Your assignment: Find every line of the records that has "never" and return it.
*** Opening Record excerpts ***
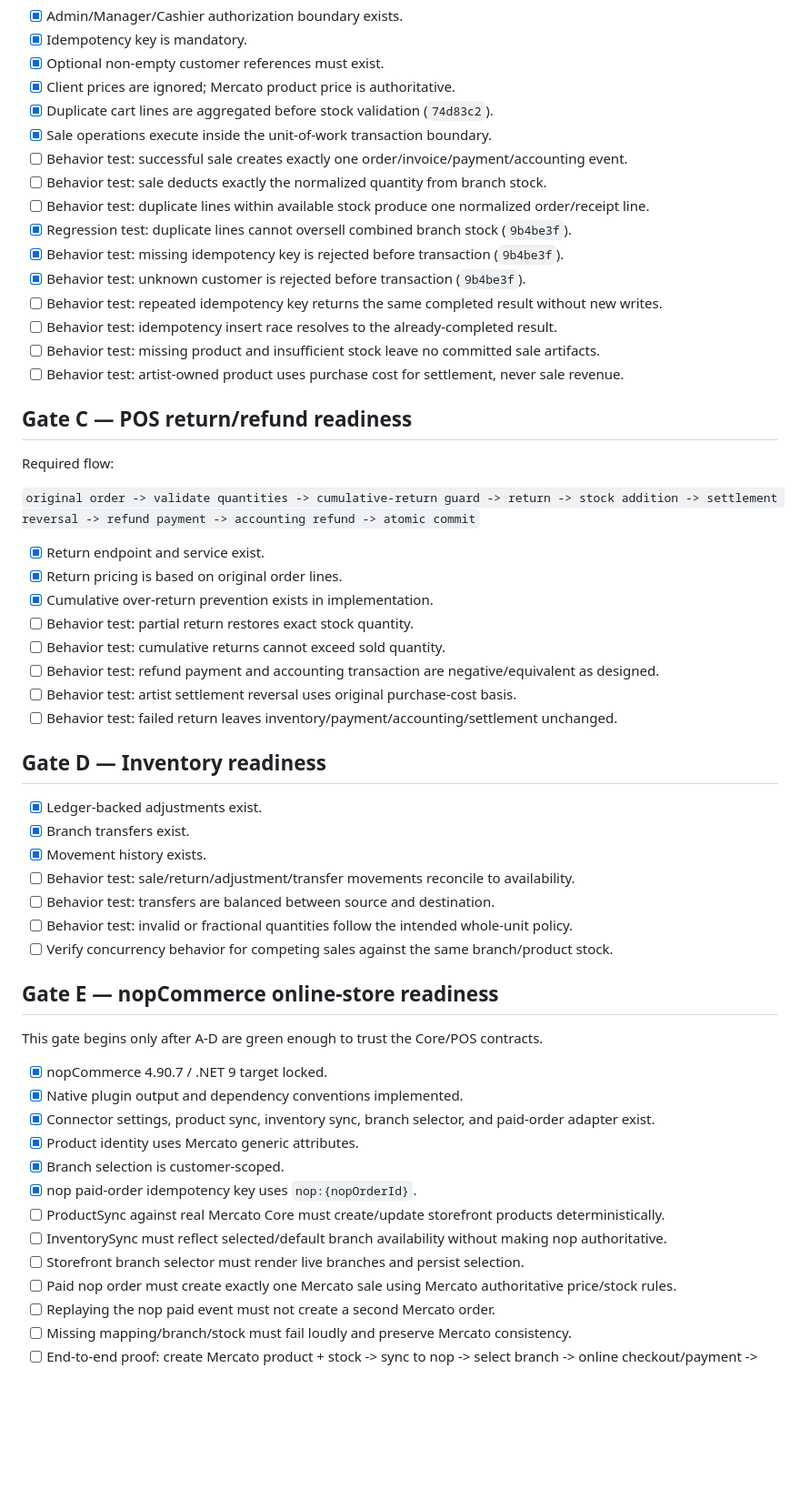
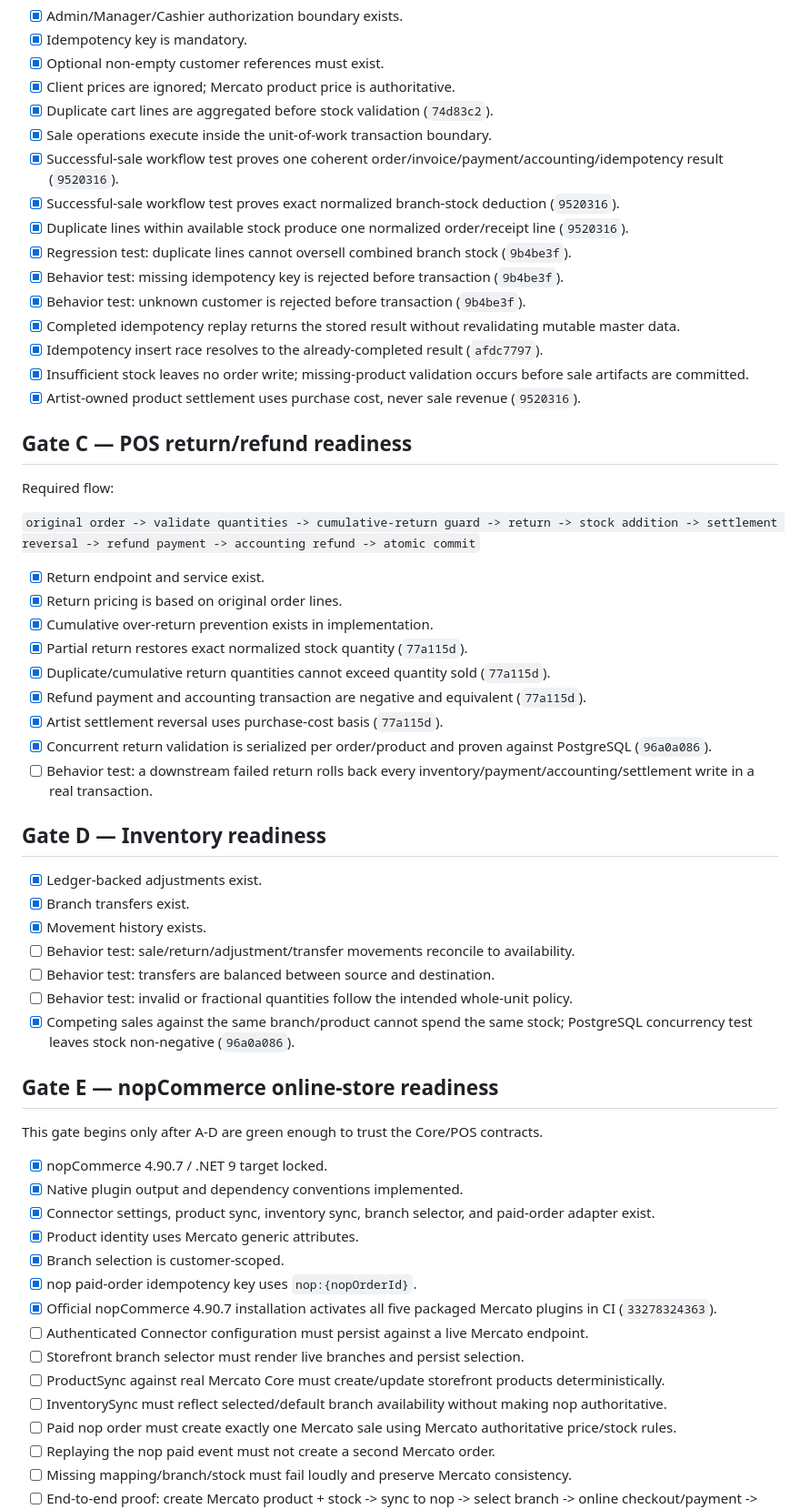
Before and after one commit to ToorajValaee/Mercato.Platform, a Markdown page: docs/STOREFRONT-READINESS.md, the part around one of its changes. Shown at 91% size. Rendered like a GitHub page; blank space fills up the shorter version.

Commit message:
record proven Core and POS storefront readiness

```diff
--- a/docs/STOREFRONT-READINESS.md
+++ b/docs/STOREFRONT-READINESS.md
@@ -37,16 +37,16 @@ Required flow:
 - [x] Client prices are ignored; Mercato product price is authoritative.
 - [x] Duplicate cart lines are aggregated before stock validation (`74d83c2`).
 - [x] Sale operations execute inside the unit-of-work transaction boundary.
-- [ ] Behavior test: successful sale creates exactly one order/invoice/payment/accounting event.
-- [ ] Behavior test: sale deducts exactly the normalized quantity from branch stock.
-- [ ] Behavior test: duplicate lines within available stock produce one normalized order/receipt line.
+- [x] Successful-sale workflow test proves one coherent order/invoice/payment/accounting/idempotency result (`9520316`).
+- [x] Successful-sale workflow test proves exact normalized branch-stock deduction (`9520316`).
+- [x] Duplicate lines within available stock produce one normalized order/receipt line (`9520316`).
 - [x] Regression test: duplicate lines cannot oversell combined branch stock (`9b4be3f`).
 - [x] Behavior test: missing idempotency key is rejected before transaction (`9b4be3f`).
 - [x] Behavior test: unknown customer is rejected before transaction (`9b4be3f`).
-- [ ] Behavior test: repeated idempotency key returns the same completed result without new writes.
-- [ ] Behavior test: idempotency insert race resolves to the already-completed result.
-- [ ] Behavior test: missing product and insufficient stock leave no committed sale artifacts.
-- [ ] Behavior test: artist-owned product uses purchase cost for settlement, never sale revenue.
+- [x] Completed idempotency replay returns the stored result without revalidating mutable master data.
+- [x] Idempotency insert race resolves to the already-completed result (`afdc7797`).
+- [x] Insufficient stock leaves no order write; missing-product validation occurs before sale artifacts are committed.
+- [x] Artist-owned product settlement uses purchase cost, never sale revenue (`9520316`).
 
 ## Gate C — POS return/refund readiness
 
@@ -57,11 +57,12 @@ Required flow:
 - [x] Return endpoint and service exist.
 - [x] Return pricing is based on original order lines.
 - [x] Cumulative over-return prevention exists in implementation.
-- [ ] Behavior test: partial return restores exact stock quantity.
-- [ ] Behavior test: cumulative returns cannot exceed sold quantity.
-- [ ] Behavior test: refund payment and accounting transaction are negative/equivalent as designed.
-- [ ] Behavior test: artist settlement reversal uses original purchase-cost basis.
-- [ ] Behavior test: failed return leaves inventory/payment/accounting/settlement unchanged.
+- [x] Partial return restores exact normalized stock quantity (`77a115d`).
+- [x] Duplicate/cumulative return quantities cannot exceed quantity sold (`77a115d`).
+- [x] Refund payment and accounting transaction are negative and equivalent (`77a115d`).
+- [x] Artist settlement reversal uses purchase-cost basis (`77a115d`).
+- [x] Concurrent return validation is serialized per order/product and proven against PostgreSQL (`96a0a086`).
+- [ ] Behavior test: a downstream failed return rolls back every inventory/payment/accounting/settlement write in a real transaction.
 
 ## Gate D — Inventory readiness
 
@@ -71,7 +72,7 @@ Required flow:
 - [ ] Behavior test: sale/return/adjustment/transfer movements reconcile to availability.
 - [ ] Behavior test: transfers are balanced between source and destination.
 - [ ] Behavior test: invalid or fractional quantities follow the intended whole-unit policy.
-- [ ] Verify concurrency behavior for competing sales against the same branch/product stock.
+- [x] Competing sales against the same branch/product cannot spend the same stock; PostgreSQL concurrency test leaves stock non-negative (`96a0a086`).
 
 ## Gate E — nopCommerce online-store readiness
 
@@ -83,9 +84,11 @@ This gate begins only after A-D are green enough to trust the Core/POS contracts
 - [x] Product identity uses Mercato generic attributes.
 - [x] Branch selection is customer-scoped.
 - [x] nop paid-order idempotency key uses `nop:{nopOrderId}`.
+- [x] Official nopCommerce 4.90.7 installation activates all five packaged Mercato plugins in CI (`33278324363`).
+- [ ] Authenticated Connector configuration must persist against a live Mercato endpoint.
+- [ ] Storefront branch selector must render live branches and persist selection.
 - [ ] ProductSync against real Mercato Core must create/update storefront products deterministically.
 - [ ] InventorySync must reflect selected/default branch availability without making nop authoritative.
-- [ ] Storefront branch selector must render live branches and persist selection.
 - [ ] Paid nop order must create exactly one Mercato sale using Mercato authoritative price/stock rules.
 - [ ] Replaying the nop paid event must not create a second Mercato order.
 - [ ] Missing mapping/branch/stock must fail loudly and preserve Mercato consistency.
```
Also changed, not shown: other parts of docs/STOREFRONT-READINESS.md (+2 -2 lines).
*** Closing Record excerpts ***
Solution for this problem:
-- [ ] Behavior test: artist-owned product uses purchase cost for settlement, never sale revenue.
+- [x] Artist-owned product settlement uses purchase cost, never sale revenue (`9520316`).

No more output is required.